◆ **Exercise objective**
Every entry should be returned unchanged, with the pictures omitted.

BEGIN Data for the task

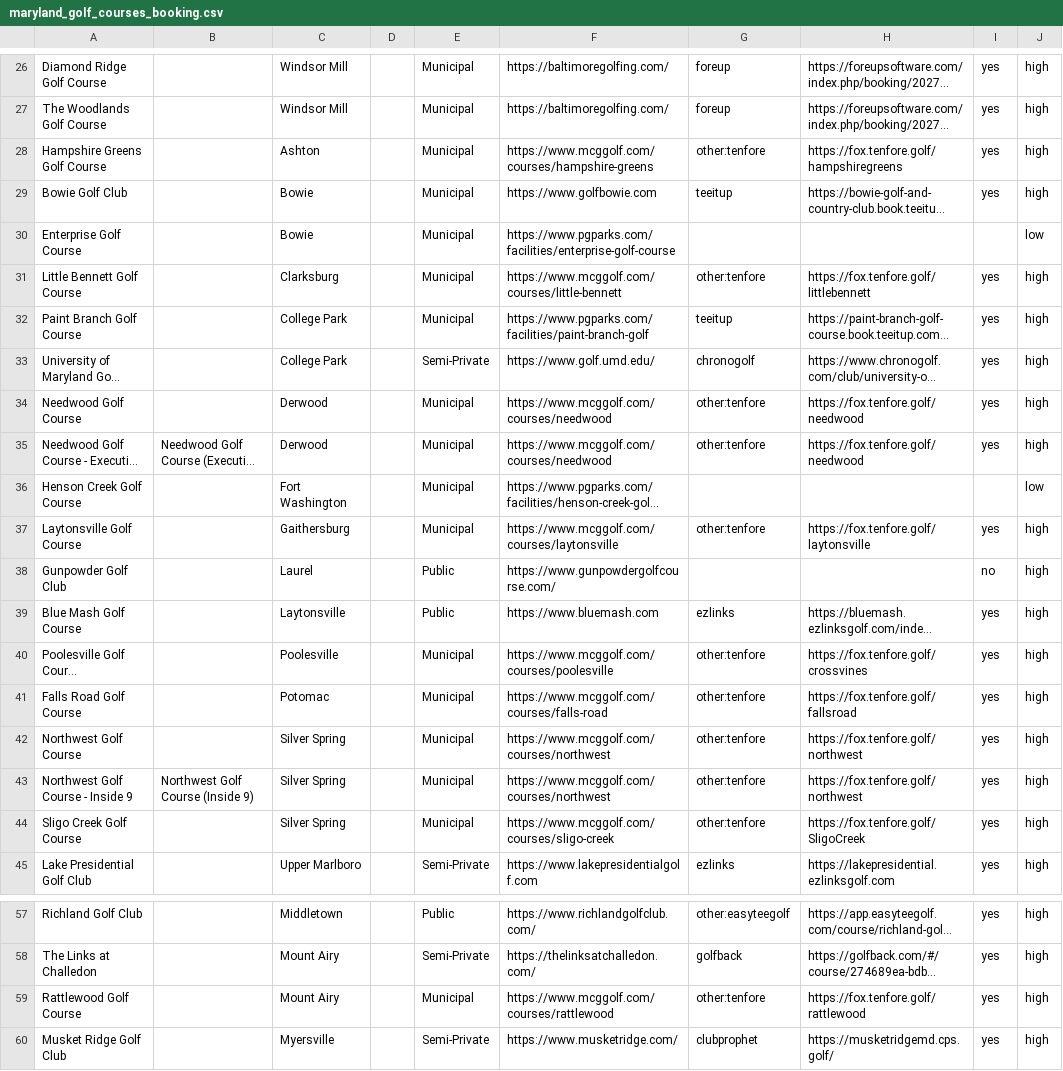
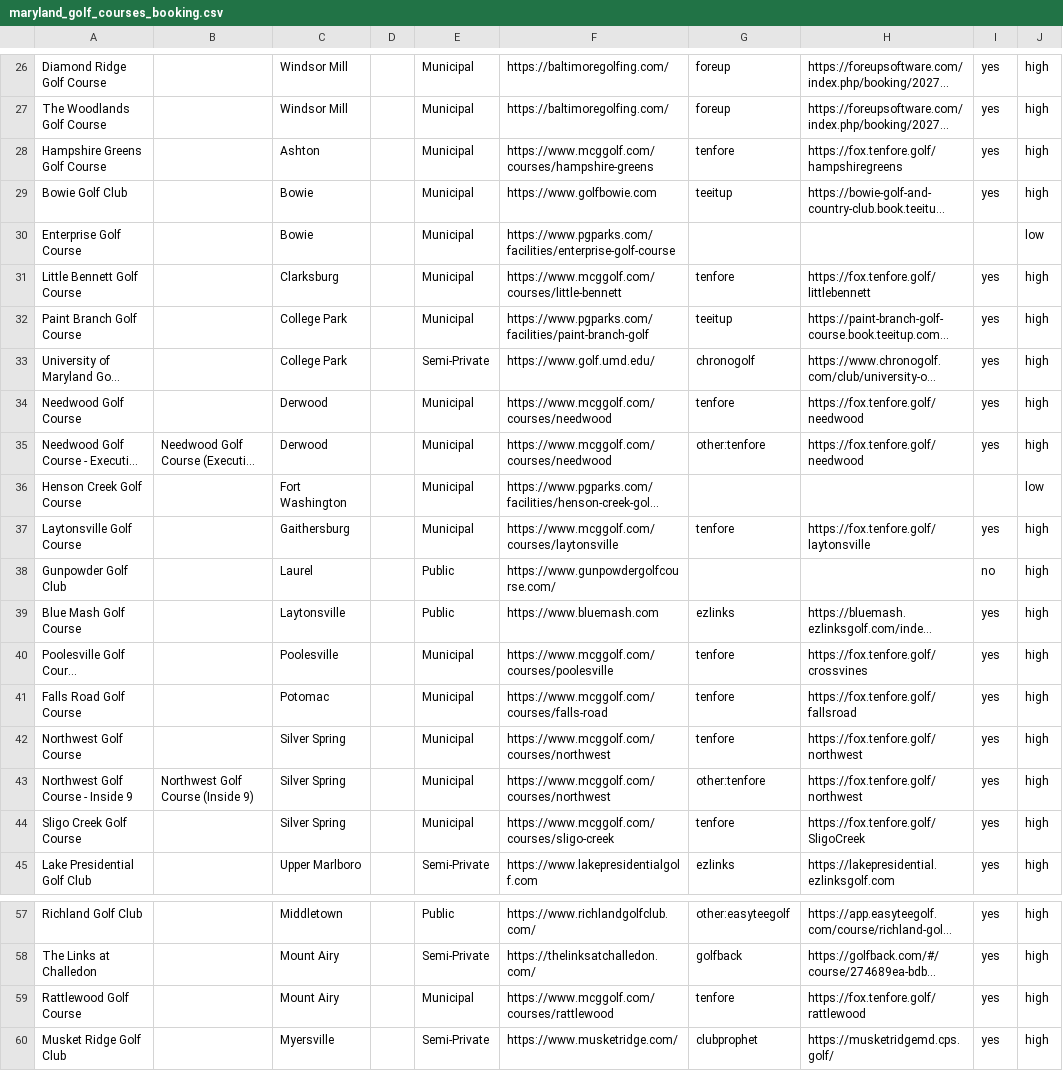
Before and after one commit to OneTeeApp/onetee-scraper, a CSV file: maryland_golf_courses_booking.csv, drawn as a sheet; only a part is shown, gaps mark what is left out; long unchanged cells end in …; the diff names each change by its address in the sheet, - before the commit and + after, or states it on an @@ line.

Commit message:
Add Utah (91 courses; 70 scraping); make TenFore registry-reproducible; membersports book-tee-time; rebuild ships pending FL audit

```diff
--- a/maryland_golf_courses_booking.csv
+++ b/maryland_golf_courses_booking.csv
-G28: other:tenfore
+G28: tenfore
-G31: other:tenfore
+G31: tenfore
-G34: other:tenfore
+G34: tenfore
-G37: other:tenfore
+G37: tenfore
-G40:G42: other:tenfore
+G40:G42: tenfore
-G44: other:tenfore
+G44: tenfore
-G59: other:tenfore
+G59: tenfore
```
Also changed, not shown: florida_golf_courses_booking.csv, virginia_golf_courses_booking.csv, 2 other files.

END Data for the task

◆ **Result of the task**
Before and after one commit to OneTeeApp/onetee-scraper, a CSV file: maryland_golf_courses_booking.csv, drawn as a sheet; only a part is shown, gaps mark what is left out; long unchanged cells end in …; the diff names each change by its address in the sheet, - before the commit and + after, or states it on an @@ line.

Commit message:
Add Utah (91 courses; 70 scraping); make TenFore registry-reproducible; membersports book-tee-time; rebuild ships pending FL audit

```diff
--- a/maryland_golf_courses_booking.csv
+++ b/maryland_golf_courses_booking.csv
-G28: other:tenfore
+G28: tenfore
-G31: other:tenfore
+G31: tenfore
-G34: other:tenfore
+G34: tenfore
-G37: other:tenfore
+G37: tenfore
-G40:G42: other:tenfore
+G40:G42: tenfore
-G44: other:tenfore
+G44: tenfore
-G59: other:tenfore
+G59: tenfore
```
Also changed, not shown: florida_golf_courses_booking.csv, virginia_golf_courses_booking.csv, 2 other files.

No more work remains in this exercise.